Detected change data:
== Segment start ==

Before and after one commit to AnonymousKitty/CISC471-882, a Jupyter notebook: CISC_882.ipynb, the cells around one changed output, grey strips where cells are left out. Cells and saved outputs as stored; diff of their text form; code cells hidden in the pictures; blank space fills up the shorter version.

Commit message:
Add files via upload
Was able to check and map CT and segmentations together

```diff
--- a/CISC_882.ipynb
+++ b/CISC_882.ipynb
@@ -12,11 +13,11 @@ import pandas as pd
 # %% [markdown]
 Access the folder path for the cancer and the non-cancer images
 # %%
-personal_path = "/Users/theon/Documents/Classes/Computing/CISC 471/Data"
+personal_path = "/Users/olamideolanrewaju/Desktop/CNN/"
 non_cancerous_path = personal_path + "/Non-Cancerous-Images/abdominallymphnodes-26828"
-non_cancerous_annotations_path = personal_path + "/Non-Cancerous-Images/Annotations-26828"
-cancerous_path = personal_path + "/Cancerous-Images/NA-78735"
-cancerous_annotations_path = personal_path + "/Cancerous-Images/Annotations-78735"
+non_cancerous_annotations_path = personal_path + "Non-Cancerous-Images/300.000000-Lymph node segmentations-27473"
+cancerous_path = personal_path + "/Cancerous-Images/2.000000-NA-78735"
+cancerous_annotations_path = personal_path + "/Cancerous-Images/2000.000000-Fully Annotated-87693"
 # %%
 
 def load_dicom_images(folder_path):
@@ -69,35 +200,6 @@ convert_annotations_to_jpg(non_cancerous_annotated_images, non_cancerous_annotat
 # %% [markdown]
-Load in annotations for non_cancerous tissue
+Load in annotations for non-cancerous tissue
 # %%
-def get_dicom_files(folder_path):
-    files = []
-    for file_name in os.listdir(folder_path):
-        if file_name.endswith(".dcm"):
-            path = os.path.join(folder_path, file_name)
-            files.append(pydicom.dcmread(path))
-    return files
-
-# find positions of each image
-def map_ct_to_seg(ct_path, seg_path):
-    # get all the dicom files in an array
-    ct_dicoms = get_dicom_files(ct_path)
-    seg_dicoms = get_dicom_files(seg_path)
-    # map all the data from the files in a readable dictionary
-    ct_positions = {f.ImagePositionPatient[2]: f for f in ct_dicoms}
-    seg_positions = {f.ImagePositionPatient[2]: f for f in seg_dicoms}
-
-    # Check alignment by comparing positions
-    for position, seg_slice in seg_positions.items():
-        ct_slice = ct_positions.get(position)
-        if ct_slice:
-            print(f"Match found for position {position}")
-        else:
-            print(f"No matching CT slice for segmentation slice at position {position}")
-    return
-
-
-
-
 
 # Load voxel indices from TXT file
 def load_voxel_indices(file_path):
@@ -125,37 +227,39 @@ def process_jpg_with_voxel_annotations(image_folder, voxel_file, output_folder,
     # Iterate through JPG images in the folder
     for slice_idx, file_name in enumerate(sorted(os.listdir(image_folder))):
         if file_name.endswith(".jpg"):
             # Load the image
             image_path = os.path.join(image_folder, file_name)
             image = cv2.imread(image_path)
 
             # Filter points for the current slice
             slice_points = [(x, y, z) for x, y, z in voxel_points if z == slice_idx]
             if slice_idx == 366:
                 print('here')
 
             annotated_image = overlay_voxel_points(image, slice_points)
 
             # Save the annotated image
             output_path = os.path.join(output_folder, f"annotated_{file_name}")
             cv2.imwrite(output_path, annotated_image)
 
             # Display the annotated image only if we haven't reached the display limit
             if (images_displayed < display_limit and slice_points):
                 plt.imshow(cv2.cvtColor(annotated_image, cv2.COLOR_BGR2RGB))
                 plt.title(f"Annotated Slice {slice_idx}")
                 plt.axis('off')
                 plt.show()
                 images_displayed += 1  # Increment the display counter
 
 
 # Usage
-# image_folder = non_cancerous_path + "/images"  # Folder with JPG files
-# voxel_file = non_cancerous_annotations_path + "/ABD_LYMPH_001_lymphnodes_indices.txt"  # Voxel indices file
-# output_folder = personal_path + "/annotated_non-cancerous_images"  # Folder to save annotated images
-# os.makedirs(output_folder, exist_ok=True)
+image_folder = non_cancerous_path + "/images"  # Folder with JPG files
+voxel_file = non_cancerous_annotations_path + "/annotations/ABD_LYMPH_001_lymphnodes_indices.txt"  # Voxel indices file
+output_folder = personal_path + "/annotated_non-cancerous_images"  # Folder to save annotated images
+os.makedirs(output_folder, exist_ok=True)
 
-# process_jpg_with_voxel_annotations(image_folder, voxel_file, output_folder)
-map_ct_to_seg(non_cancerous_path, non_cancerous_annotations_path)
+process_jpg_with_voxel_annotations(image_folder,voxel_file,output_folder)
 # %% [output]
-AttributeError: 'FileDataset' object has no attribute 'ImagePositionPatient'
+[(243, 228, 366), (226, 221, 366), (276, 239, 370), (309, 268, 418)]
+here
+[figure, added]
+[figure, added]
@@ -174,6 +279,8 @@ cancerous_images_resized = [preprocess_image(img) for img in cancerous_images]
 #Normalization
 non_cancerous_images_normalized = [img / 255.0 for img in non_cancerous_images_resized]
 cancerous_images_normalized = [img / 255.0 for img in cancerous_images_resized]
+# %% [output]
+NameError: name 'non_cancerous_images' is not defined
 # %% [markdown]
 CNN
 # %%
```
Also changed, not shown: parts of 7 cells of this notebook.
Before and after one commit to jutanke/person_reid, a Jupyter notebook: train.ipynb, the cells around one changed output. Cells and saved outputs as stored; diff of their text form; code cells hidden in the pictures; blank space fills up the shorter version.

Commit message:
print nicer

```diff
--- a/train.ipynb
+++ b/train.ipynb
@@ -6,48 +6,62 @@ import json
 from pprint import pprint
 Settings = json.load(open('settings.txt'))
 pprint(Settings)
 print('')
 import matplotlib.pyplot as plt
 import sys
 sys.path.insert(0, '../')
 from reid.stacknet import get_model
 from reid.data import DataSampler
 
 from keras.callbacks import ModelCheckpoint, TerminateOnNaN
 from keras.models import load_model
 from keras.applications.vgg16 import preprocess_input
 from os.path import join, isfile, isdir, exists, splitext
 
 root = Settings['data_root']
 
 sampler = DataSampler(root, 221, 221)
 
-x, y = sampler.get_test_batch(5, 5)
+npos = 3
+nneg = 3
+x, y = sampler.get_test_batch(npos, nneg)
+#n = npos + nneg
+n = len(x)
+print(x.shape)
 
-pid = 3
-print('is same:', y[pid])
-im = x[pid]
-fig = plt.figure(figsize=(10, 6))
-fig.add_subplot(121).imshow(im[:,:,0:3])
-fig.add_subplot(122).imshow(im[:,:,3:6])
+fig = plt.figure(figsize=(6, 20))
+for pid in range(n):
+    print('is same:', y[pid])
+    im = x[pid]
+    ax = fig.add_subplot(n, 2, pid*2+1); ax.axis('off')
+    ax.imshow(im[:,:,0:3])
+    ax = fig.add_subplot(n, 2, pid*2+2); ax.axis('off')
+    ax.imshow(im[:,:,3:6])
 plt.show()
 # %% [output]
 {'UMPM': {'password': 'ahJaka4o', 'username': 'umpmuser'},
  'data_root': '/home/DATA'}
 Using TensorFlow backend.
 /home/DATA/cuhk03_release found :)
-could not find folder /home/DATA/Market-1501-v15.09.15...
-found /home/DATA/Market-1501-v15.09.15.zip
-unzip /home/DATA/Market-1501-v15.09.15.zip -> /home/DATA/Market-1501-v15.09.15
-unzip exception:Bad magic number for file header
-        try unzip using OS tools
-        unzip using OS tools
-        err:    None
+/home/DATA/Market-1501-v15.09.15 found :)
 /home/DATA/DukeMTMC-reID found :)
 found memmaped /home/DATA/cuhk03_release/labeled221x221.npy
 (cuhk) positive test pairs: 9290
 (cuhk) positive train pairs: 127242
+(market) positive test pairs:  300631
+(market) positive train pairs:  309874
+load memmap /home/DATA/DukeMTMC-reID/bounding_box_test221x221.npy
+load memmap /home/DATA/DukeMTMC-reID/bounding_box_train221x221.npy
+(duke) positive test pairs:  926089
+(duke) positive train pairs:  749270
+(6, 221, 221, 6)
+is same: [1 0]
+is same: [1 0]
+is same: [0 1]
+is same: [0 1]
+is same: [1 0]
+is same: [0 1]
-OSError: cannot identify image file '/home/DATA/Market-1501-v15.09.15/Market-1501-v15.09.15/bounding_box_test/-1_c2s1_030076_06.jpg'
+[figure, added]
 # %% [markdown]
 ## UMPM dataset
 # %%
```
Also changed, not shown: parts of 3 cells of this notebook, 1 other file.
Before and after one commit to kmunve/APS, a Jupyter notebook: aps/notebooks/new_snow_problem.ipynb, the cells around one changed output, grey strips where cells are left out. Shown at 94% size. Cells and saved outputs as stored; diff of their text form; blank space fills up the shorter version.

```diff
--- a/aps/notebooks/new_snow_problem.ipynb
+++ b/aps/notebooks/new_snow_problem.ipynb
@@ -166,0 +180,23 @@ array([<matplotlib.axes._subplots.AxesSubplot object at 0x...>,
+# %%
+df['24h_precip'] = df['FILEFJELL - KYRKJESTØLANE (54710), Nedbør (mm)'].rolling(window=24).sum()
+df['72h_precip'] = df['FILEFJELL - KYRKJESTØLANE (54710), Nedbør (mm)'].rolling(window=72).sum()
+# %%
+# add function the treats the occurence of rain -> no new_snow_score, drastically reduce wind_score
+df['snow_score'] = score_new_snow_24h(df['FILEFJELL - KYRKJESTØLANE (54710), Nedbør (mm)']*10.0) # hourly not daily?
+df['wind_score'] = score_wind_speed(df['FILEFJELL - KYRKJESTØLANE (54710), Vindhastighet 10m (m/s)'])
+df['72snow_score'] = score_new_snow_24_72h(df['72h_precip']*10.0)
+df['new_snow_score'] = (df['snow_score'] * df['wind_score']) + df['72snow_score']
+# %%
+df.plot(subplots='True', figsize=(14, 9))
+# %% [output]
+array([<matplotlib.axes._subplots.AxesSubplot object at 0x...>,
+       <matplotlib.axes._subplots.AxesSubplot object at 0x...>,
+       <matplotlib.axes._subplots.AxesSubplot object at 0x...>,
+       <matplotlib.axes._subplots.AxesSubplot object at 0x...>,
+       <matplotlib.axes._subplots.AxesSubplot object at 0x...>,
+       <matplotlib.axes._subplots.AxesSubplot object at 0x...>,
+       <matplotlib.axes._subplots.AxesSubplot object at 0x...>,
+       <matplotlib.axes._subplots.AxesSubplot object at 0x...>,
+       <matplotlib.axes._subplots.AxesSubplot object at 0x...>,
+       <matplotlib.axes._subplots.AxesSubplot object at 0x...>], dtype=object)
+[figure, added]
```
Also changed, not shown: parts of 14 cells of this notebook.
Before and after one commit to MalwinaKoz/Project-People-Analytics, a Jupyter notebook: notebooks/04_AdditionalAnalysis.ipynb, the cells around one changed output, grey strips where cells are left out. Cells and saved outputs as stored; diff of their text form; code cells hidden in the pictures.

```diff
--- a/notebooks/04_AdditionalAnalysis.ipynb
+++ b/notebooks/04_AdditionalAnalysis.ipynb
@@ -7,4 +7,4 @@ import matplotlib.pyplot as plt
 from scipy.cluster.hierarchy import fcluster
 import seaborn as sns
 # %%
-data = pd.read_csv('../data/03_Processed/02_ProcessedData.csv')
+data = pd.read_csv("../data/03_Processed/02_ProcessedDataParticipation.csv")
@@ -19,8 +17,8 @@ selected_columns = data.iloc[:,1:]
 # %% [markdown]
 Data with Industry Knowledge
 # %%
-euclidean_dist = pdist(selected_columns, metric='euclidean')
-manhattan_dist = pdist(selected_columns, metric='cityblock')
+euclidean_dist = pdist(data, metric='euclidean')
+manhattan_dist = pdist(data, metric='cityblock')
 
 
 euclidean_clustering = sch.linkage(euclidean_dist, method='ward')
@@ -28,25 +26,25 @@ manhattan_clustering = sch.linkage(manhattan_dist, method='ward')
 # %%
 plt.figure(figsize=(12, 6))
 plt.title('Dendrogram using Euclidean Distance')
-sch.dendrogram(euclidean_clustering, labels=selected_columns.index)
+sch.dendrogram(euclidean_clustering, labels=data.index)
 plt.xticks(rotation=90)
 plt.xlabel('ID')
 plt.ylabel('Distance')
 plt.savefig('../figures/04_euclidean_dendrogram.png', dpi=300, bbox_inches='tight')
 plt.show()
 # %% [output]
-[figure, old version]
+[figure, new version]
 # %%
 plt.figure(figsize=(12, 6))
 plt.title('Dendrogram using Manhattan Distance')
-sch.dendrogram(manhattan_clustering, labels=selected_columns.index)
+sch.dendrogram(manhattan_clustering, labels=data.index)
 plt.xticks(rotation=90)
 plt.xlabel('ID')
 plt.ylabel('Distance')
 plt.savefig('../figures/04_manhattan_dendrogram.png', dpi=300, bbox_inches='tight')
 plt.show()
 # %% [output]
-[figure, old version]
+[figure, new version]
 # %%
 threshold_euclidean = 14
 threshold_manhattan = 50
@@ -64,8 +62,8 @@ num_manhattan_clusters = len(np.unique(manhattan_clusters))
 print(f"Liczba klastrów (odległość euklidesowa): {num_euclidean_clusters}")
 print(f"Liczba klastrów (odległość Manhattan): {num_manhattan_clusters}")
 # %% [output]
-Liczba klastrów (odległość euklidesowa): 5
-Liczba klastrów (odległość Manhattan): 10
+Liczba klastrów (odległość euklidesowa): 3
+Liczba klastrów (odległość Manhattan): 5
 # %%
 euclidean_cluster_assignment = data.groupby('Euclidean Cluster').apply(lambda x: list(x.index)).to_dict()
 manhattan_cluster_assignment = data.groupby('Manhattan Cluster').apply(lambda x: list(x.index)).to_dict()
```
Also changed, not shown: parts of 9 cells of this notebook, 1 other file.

== Segment end ==

Please copy exactly the lines from the first line of the records above through the line containing "Add files via upload", including both, and nothing more.

__Output for this exercise__.
Before and after one commit to AnonymousKitty/CISC471-882, a Jupyter notebook: CISC_882.ipynb, the cells around one changed output, grey strips where cells are left out. Cells and saved outputs as stored; diff of their text form; code cells hidden in the pictures; blank space fills up the shorter version.

Commit message:
Add files via upload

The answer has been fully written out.